[wp_ad_camp_1]There is no denial that life is a stressful journey. The daily routine of getting up early in the morning, staying up late, working out, stretching your mental and physical boundaries can add stress. Issues such as disagreements with loved ones or a breakup with your significant other can add emotional stress. Traffic, workload, finances, time, physical issues, the list goes on and on. Most daily activities add some kind of stress that builds up over time. Every day can leave you so burdened that it is not unusual to become mentally and physically stressed.
All those who have been through bouts of stress have probably discovered a number of ways to cope with it. Some common ways to deal with stress are exercising, visiting a counselor, talking to friends, joining a support group or practicing yoga.
Yoga is one of the wonderful ways that you can beat the blues of everyday stress and remain fresh, alive, and kicking. By using yoga as a stress-relieving technique, you are relaxing three major aspects of a healthy existence: the mind, the body and the breath.
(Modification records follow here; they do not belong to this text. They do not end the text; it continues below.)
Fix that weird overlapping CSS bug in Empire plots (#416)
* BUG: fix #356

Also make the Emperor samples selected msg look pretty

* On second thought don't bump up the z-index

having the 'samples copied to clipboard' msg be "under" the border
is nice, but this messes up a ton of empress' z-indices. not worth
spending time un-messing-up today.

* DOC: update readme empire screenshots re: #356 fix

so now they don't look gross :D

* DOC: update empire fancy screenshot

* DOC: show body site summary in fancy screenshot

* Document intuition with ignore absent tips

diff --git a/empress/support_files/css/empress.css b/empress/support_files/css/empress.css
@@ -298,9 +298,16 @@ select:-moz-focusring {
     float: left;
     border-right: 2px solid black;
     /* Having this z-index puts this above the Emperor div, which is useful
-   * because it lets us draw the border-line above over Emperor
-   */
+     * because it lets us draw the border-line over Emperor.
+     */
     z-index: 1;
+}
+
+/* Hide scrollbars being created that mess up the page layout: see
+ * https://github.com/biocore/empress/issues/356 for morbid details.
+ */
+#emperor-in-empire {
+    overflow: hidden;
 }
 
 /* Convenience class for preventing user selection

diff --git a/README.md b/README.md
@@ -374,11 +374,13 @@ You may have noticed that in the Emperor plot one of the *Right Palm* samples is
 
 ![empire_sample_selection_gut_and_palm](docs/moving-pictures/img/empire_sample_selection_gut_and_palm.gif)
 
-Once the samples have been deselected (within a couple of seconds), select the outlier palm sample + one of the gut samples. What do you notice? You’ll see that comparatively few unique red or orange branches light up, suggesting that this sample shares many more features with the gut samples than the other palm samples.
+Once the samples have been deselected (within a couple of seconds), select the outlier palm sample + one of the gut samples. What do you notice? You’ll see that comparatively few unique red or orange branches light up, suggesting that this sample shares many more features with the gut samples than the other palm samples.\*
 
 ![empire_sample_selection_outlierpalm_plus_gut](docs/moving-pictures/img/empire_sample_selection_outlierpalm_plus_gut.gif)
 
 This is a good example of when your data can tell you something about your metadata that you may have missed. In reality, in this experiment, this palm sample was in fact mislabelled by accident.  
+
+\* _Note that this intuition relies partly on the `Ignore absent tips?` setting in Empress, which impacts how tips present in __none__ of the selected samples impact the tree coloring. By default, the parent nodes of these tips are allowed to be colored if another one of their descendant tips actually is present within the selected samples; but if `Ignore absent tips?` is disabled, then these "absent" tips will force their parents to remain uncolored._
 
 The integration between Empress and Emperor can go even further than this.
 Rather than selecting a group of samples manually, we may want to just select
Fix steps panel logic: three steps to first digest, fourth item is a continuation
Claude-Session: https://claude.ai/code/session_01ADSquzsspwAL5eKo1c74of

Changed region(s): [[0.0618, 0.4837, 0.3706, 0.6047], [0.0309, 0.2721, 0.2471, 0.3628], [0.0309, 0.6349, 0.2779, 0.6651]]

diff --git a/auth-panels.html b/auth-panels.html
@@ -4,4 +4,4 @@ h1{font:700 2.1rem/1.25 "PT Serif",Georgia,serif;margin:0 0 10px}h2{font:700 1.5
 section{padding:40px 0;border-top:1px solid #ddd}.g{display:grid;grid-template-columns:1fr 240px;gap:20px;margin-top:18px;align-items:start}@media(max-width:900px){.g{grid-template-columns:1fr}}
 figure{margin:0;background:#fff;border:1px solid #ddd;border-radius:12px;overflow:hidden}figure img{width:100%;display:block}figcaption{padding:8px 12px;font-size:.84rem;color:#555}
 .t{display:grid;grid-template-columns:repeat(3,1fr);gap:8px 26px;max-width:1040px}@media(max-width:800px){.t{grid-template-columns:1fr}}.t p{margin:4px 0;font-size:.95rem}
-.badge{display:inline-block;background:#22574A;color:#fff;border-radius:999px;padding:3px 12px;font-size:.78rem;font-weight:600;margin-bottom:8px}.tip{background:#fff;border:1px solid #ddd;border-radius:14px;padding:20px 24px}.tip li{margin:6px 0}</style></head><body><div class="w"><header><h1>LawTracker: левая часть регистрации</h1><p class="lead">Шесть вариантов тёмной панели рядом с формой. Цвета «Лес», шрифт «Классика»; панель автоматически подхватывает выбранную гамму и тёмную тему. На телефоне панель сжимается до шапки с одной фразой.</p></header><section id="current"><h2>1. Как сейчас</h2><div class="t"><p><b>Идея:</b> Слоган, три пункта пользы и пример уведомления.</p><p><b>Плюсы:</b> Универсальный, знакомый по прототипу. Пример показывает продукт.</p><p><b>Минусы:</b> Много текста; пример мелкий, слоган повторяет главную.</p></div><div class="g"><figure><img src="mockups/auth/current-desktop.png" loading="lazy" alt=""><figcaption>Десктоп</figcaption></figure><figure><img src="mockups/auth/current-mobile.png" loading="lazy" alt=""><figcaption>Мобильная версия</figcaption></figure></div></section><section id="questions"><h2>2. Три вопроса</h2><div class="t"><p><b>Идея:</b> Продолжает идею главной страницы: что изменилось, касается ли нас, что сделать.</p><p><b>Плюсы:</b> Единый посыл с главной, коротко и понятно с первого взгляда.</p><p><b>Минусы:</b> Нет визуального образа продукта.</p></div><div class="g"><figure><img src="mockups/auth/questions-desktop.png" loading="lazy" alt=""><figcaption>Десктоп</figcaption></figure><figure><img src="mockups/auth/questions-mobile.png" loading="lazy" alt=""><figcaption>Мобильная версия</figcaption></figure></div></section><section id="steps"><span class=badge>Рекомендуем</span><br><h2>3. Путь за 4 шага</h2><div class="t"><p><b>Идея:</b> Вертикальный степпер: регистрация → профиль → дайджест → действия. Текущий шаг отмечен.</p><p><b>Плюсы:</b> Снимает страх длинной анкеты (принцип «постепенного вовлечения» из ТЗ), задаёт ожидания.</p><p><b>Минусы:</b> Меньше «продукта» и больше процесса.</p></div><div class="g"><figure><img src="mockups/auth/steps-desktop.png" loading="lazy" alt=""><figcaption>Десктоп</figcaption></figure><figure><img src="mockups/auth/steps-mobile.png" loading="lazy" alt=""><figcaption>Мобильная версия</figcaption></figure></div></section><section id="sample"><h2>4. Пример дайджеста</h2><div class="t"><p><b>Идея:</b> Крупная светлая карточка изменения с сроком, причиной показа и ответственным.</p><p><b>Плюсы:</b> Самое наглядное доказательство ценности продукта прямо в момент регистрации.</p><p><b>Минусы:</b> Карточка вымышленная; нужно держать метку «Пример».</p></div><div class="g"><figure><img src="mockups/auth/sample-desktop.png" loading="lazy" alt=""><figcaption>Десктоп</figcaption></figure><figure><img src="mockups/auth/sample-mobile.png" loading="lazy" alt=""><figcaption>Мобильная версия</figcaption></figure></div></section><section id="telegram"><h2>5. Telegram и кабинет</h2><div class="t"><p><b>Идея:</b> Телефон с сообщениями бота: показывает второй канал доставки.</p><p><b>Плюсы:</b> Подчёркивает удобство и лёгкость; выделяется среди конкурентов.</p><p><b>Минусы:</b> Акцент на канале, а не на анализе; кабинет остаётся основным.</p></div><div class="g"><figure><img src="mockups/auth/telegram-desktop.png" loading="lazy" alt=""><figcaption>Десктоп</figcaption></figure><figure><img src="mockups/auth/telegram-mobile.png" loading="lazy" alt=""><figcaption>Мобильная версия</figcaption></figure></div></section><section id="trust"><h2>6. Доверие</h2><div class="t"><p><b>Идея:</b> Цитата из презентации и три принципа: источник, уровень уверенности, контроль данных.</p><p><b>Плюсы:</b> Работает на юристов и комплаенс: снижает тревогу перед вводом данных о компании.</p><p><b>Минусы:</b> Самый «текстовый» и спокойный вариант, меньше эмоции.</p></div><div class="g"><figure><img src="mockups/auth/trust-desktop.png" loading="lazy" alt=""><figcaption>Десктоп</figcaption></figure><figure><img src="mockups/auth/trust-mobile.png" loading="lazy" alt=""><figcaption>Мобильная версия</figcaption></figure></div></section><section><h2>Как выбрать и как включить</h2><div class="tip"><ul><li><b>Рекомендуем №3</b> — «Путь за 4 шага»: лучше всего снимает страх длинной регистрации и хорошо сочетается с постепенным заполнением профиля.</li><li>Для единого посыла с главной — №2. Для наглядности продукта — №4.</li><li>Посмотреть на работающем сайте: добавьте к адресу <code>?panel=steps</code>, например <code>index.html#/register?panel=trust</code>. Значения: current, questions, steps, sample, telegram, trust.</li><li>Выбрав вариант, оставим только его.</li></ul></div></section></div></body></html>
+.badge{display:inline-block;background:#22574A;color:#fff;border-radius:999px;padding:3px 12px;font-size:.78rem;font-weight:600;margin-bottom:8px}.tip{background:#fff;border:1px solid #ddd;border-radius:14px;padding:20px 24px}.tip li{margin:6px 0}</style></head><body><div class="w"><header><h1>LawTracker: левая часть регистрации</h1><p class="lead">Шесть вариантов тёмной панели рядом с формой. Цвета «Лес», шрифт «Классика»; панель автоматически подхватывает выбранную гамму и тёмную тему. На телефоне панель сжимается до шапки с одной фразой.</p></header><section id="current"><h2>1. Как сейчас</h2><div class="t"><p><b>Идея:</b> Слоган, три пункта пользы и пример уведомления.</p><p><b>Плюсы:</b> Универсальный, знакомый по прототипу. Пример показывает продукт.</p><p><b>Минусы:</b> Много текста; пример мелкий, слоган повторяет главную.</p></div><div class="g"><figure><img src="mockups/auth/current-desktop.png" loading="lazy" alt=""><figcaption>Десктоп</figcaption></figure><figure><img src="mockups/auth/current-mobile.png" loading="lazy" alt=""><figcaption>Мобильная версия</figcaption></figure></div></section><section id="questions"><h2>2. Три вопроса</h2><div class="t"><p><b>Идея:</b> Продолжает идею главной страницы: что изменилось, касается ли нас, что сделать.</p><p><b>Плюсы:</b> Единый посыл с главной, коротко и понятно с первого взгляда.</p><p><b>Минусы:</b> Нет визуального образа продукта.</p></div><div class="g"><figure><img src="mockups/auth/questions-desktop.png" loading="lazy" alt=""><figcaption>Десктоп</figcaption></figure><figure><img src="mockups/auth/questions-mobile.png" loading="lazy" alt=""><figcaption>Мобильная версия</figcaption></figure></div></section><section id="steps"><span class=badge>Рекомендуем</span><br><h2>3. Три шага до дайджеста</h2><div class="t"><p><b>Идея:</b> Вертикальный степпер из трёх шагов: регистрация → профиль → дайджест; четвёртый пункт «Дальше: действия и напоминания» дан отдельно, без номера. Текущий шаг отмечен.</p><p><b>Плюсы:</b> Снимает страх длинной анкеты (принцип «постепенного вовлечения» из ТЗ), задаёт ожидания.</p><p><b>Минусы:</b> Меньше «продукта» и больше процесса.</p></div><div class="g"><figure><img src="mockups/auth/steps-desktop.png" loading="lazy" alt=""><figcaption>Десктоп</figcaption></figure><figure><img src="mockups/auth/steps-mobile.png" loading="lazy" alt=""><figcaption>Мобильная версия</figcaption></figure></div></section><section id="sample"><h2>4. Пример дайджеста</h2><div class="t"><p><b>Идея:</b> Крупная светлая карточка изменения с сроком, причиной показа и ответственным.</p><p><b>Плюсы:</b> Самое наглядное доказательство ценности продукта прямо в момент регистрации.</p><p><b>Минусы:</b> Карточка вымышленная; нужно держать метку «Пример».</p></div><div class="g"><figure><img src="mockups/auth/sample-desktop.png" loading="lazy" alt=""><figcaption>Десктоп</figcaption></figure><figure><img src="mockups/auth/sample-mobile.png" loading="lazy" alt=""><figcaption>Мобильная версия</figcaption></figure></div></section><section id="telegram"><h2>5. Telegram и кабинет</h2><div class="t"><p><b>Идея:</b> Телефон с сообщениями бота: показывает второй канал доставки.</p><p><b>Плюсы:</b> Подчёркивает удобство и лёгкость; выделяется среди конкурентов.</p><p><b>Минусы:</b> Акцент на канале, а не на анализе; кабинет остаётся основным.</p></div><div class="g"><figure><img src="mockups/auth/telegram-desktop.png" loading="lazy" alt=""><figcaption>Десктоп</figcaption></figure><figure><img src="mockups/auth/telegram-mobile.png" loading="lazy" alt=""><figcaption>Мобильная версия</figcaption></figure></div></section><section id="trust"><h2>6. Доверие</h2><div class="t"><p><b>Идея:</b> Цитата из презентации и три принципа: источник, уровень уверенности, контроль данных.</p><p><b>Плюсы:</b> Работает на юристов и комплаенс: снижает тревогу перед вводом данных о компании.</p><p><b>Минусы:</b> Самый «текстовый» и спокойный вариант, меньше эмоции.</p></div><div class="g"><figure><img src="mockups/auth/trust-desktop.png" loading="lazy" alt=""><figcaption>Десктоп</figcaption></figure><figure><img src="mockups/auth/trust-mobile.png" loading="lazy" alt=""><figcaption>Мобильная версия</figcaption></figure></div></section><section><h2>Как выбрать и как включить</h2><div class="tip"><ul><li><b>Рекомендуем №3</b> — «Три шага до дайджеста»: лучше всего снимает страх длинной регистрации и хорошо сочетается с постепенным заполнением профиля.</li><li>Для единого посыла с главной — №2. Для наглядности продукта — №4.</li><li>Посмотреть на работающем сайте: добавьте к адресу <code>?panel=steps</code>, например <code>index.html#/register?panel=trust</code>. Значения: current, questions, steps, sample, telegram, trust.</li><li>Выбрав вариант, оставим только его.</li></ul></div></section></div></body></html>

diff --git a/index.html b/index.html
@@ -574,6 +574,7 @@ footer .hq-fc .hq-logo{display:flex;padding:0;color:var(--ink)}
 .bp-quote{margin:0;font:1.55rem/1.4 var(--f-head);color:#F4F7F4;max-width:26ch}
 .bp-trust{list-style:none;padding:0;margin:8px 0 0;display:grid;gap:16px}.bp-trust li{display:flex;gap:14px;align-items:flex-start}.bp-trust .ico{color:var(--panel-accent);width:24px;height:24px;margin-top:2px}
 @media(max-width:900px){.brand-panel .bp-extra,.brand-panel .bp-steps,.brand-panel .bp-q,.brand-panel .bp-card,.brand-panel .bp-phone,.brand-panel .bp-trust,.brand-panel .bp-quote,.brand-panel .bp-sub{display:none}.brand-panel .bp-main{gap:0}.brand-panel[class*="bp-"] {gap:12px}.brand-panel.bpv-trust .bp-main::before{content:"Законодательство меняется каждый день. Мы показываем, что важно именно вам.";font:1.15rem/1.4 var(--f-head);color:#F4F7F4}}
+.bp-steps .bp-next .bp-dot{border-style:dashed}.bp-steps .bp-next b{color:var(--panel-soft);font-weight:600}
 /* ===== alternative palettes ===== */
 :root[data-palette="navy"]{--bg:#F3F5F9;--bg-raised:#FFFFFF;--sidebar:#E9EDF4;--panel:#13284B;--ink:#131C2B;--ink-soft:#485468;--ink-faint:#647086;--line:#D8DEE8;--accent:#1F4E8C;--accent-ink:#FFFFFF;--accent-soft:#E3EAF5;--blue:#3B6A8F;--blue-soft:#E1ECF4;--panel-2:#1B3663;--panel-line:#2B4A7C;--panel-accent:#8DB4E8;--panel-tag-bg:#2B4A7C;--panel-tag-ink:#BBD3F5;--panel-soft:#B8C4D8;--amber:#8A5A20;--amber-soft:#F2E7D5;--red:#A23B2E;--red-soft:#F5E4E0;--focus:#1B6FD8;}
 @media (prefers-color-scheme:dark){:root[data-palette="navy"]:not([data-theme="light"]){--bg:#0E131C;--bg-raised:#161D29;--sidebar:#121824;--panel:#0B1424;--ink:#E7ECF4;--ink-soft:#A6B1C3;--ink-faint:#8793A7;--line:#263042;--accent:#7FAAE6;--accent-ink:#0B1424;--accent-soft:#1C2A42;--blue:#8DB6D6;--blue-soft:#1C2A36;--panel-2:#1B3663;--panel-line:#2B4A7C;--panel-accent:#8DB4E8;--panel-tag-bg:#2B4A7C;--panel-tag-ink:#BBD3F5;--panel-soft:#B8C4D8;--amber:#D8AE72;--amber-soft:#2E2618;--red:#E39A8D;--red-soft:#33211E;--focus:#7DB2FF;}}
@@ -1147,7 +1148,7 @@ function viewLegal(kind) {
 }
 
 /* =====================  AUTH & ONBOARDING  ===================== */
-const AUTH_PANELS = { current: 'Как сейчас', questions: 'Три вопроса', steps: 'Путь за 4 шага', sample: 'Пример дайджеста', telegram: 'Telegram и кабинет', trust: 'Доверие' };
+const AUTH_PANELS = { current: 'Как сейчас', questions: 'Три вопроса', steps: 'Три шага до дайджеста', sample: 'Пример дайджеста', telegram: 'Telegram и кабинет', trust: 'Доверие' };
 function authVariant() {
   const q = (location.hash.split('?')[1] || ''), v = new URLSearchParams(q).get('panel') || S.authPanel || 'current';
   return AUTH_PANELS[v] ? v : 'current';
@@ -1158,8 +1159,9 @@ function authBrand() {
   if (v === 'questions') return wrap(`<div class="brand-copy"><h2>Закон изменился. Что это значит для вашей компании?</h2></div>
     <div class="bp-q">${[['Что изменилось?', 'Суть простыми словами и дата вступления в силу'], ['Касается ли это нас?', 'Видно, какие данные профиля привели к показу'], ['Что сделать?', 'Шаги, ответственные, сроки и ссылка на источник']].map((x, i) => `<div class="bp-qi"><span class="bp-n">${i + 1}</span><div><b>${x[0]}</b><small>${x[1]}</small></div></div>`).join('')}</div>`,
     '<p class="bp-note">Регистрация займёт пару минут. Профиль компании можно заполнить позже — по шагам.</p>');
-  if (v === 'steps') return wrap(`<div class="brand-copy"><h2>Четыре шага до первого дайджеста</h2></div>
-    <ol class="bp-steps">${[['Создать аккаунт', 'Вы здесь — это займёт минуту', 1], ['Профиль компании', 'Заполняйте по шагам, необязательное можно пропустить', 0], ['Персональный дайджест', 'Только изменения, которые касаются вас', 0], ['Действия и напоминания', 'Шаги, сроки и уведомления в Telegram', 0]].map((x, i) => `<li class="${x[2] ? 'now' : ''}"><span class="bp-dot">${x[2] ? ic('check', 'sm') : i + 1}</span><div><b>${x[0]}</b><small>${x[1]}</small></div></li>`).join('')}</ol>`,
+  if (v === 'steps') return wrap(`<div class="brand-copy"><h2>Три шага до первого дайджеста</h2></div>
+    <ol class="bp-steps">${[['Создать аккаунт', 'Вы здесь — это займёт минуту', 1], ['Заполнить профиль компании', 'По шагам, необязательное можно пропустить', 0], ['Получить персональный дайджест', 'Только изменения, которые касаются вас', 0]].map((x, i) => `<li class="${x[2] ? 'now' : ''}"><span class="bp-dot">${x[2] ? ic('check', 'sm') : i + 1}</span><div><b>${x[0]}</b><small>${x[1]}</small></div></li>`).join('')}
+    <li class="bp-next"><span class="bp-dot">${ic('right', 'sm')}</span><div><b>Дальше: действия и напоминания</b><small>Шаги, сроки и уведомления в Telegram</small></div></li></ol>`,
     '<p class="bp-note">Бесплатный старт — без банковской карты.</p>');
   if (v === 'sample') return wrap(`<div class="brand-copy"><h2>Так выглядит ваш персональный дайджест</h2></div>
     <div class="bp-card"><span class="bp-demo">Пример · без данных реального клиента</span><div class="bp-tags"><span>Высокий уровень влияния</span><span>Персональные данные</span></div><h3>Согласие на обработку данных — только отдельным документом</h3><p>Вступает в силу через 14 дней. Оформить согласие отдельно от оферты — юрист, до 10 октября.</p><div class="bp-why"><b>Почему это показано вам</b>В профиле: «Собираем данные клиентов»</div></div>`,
We know yoga is stress relieving, but how?
Our nervous system has a number of branches, and one of them is responsible for the internal organ's functions. This branch has been further divided into three sub-parts: the Sympathetic, the Parasympathetic and the Enteric nervous systems. We're mostly concerned with the first two systems, we'll save the enteric nervous system for later. The Sympathetic nervous system is responsible for the "fight or flight" response, which is triggered when you are under an extreme amount of stress. The Parasympathetic nervous system controls the "rest and digest" state, which is in charge of everyday unconscious bodily functions, such as your digestive tract. The key to reducing stress, and remaining under less stress, is the ability to harness the "rest and digest" state and remaining in that state for as long as possible.
Beacause both the Sympathetic and Parasympathetic states occur continuously and more or less simultaneously in our bodies and we have little control over them. However, Yoga may be the solution to this problem. Both the states are hugely affected by the bodies particular breathing pattern. The diaphragm, the muscle that helps lift the chest during inhalation, functions independently of our consciousness. However, it can be physically controlled. Yoga teaches the practitioner specific ways of holding and releasing the breath that enable the body remain in "rest and digest" state for a longer period of time
Yoga breathing exercises, called Pranayama, allow the body to de-stress. As a result, your mind and body become relieved of the built up stress and the "fight or flight" system is allowed to relax. All individuals who have not yet become victims of excessive stress need not wait for such a situation to arise. It is wise to include a little bit of yoga and breathwork to be in a better position to handle stressful situations when life serves them to you. Following a fixed yoga routine will build your ability to balance, remain calm, focus and relax even in stressful times.
Allan Hall is the Business Development Manager at Modern Yoga Online and Yogasync.tv. He is a veteran yogi, futurist and technology geek. His series of online quality video classes are designed to help with your daily yoga practice. Allan is also committed to guiding beginners on a path of physical fitness. You can also follow him on Facebook.